* Your goal *
Images do not belong in the copy; retype the rest of the entries below exactly.

* Material provided *
* * * * * * *

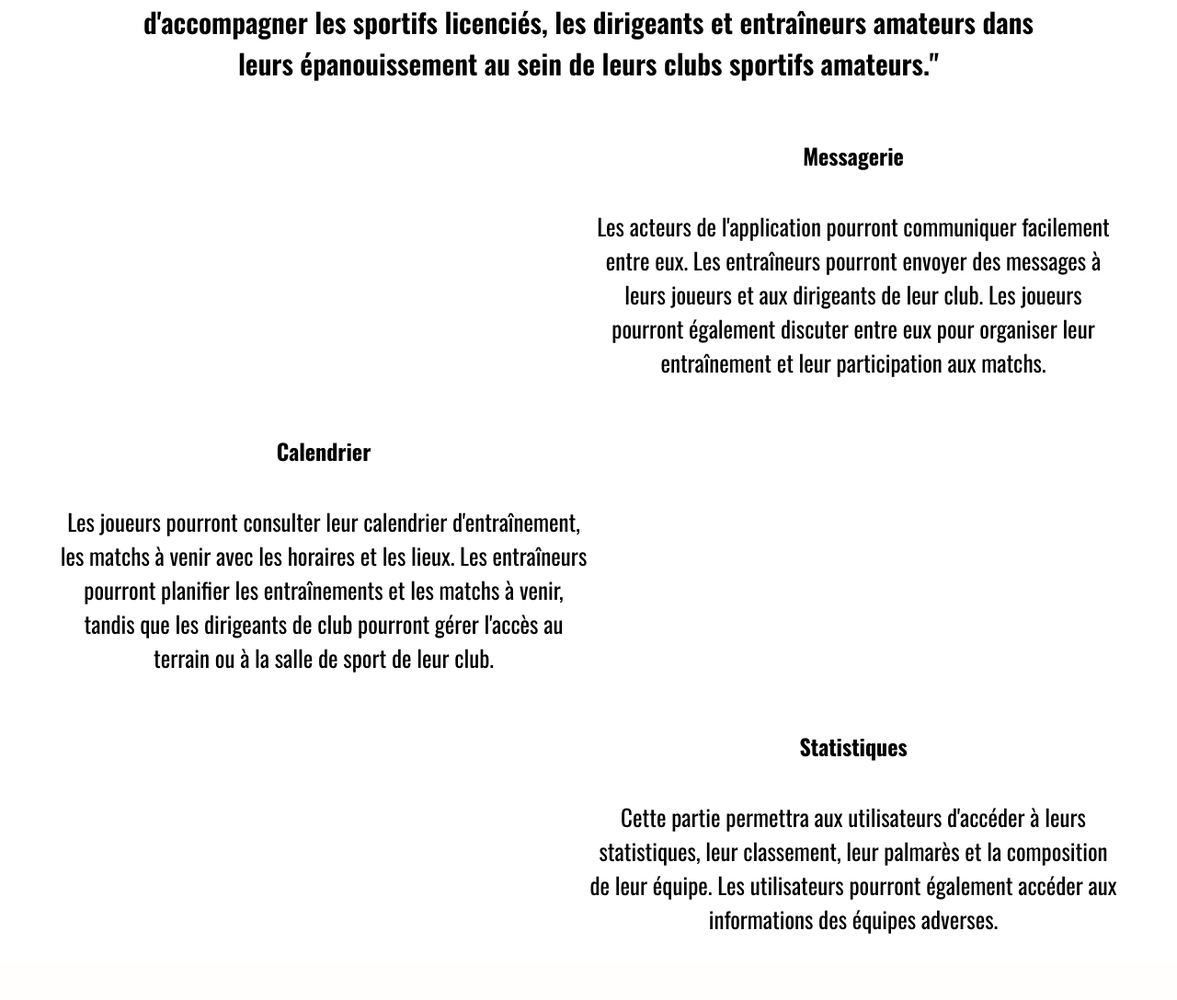
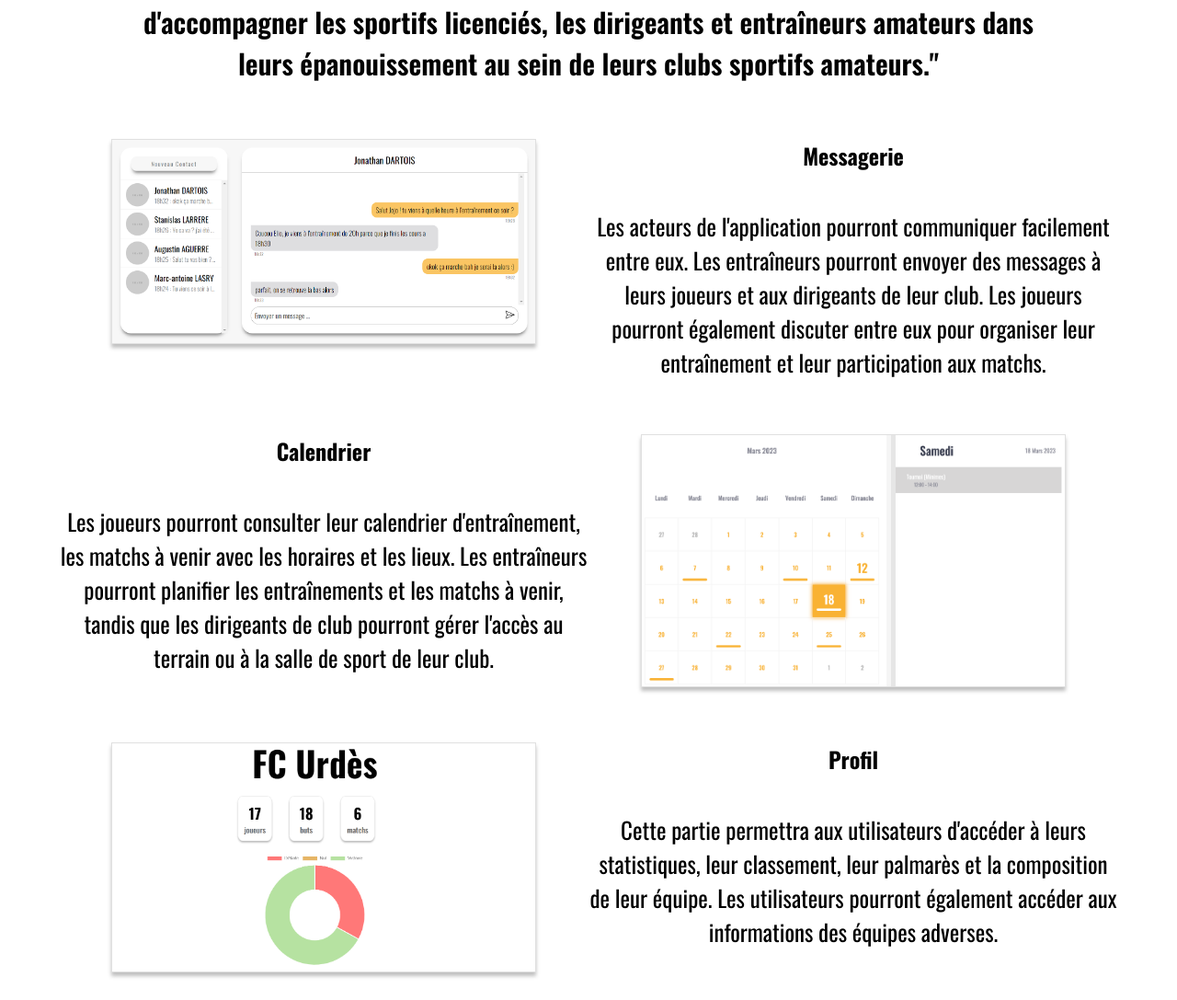
Before and after one commit to Arthur-Le-M/Sport-Track, a PHP site: page / in a window 1280 px wide. Shown: the part 1084-2171 px from the top of the page at 92% size. Before the commit the page ends 2099 px from the top, so only its background shows below. Run offline with PHP 8.4, Linux system fonts and the light colour scheme; some libraries are stand-ins or nearby versions.

Commit message:
Mise en place des image sur index.php

```diff
--- a/index.css
+++ b/index.css
@@ -143,6 +143,8 @@ main{
 
 .article img{
     width: 80%;
+    border: #E0E0E0 1px solid;
+    box-shadow:0px 4px 4px 0px rgba(0, 0, 0, 0.25);
 }
 
 .article div p{
--- a/index.php
+++ b/index.php
@@ -27,7 +27,7 @@
             </section>
             <section class='article'>
                 <div class='imageContainer'>
-                    <img src="https://via.placeholder.com/600x400" alt="">
+                    <img src="./Template/img/previewMessagerie.png" alt="">
                 </div>
                 <div class='texteContainer'>
                     <h2>Messagerie</h2>
@@ -40,15 +40,15 @@
                     <p>Les joueurs pourront consulter leur calendrier d'entraînement, les matchs à venir avec les horaires et les lieux. Les entraîneurs pourront planifier les entraînements et les matchs à venir, tandis que les dirigeants de club pourront gérer l'accès au terrain ou à la salle de sport de leur club.</p>
                 </div>
                 <div class='imageContainer'>
-                    <img src="https://via.placeholder.com/600x400" alt="">
+                    <img src="./Template/img/previewCalendrier.png" alt="">
                 </div>
             </section>
             <section class='article'>
                 <div class='imageContainer'>
-                    <img src="https://via.placeholder.com/600x400" alt="">
+                    <img src="./Template/img/previewProfil.png" alt="">
                 </div>
                 <div class='texteContainer'>
-                    <h2>Statistiques</h2>
+                    <h2>Profil</h2>
                     <p>Cette partie permettra aux utilisateurs d'accéder à leurs statistiques, leur classement, leur palmarès et la composition de leur équipe. Les utilisateurs pourront également accéder aux informations des équipes adverses.</p>
                 </div>
             </section>
```
Also changed, not shown: Template/img/previewCalendrier.png (added), Template/img/previewMessagerie.png (added), Template/img/previewProfil.png (added).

* * * * * * *

* Answer space *
Before and after one commit to Arthur-Le-M/Sport-Track, a PHP site: page / in a window 1280 px wide. Shown: the part 1084-2171 px from the top of the page at 92% size. Before the commit the page ends 2099 px from the top, so only its background shows below. Run offline with PHP 8.4, Linux system fonts and the light colour scheme; some libraries are stand-ins or nearby versions.

Commit message:
Mise en place des image sur index.php

```diff
--- a/index.css
+++ b/index.css
@@ -143,6 +143,8 @@ main{
 
 .article img{
     width: 80%;
+    border: #E0E0E0 1px solid;
+    box-shadow:0px 4px 4px 0px rgba(0, 0, 0, 0.25);
 }
 
 .article div p{
--- a/index.php
+++ b/index.php
@@ -27,7 +27,7 @@
             </section>
             <section class='article'>
                 <div class='imageContainer'>
-                    <img src="https://via.placeholder.com/600x400" alt="">
+                    <img src="./Template/img/previewMessagerie.png" alt="">
                 </div>
                 <div class='texteContainer'>
                     <h2>Messagerie</h2>
@@ -40,15 +40,15 @@
                     <p>Les joueurs pourront consulter leur calendrier d'entraînement, les matchs à venir avec les horaires et les lieux. Les entraîneurs pourront planifier les entraînements et les matchs à venir, tandis que les dirigeants de club pourront gérer l'accès au terrain ou à la salle de sport de leur club.</p>
                 </div>
                 <div class='imageContainer'>
-                    <img src="https://via.placeholder.com/600x400" alt="">
+                    <img src="./Template/img/previewCalendrier.png" alt="">
                 </div>
             </section>
             <section class='article'>
                 <div class='imageContainer'>
-                    <img src="https://via.placeholder.com/600x400" alt="">
+                    <img src="./Template/img/previewProfil.png" alt="">
                 </div>
                 <div class='texteContainer'>
-                    <h2>Statistiques</h2>
+                    <h2>Profil</h2>
                     <p>Cette partie permettra aux utilisateurs d'accéder à leurs statistiques, leur classement, leur palmarès et la composition de leur équipe. Les utilisateurs pourront également accéder aux informations des équipes adverses.</p>
                 </div>
             </section>
```
Also changed, not shown: Template/img/previewCalendrier.png (added), Template/img/previewMessagerie.png (added), Template/img/previewProfil.png (added).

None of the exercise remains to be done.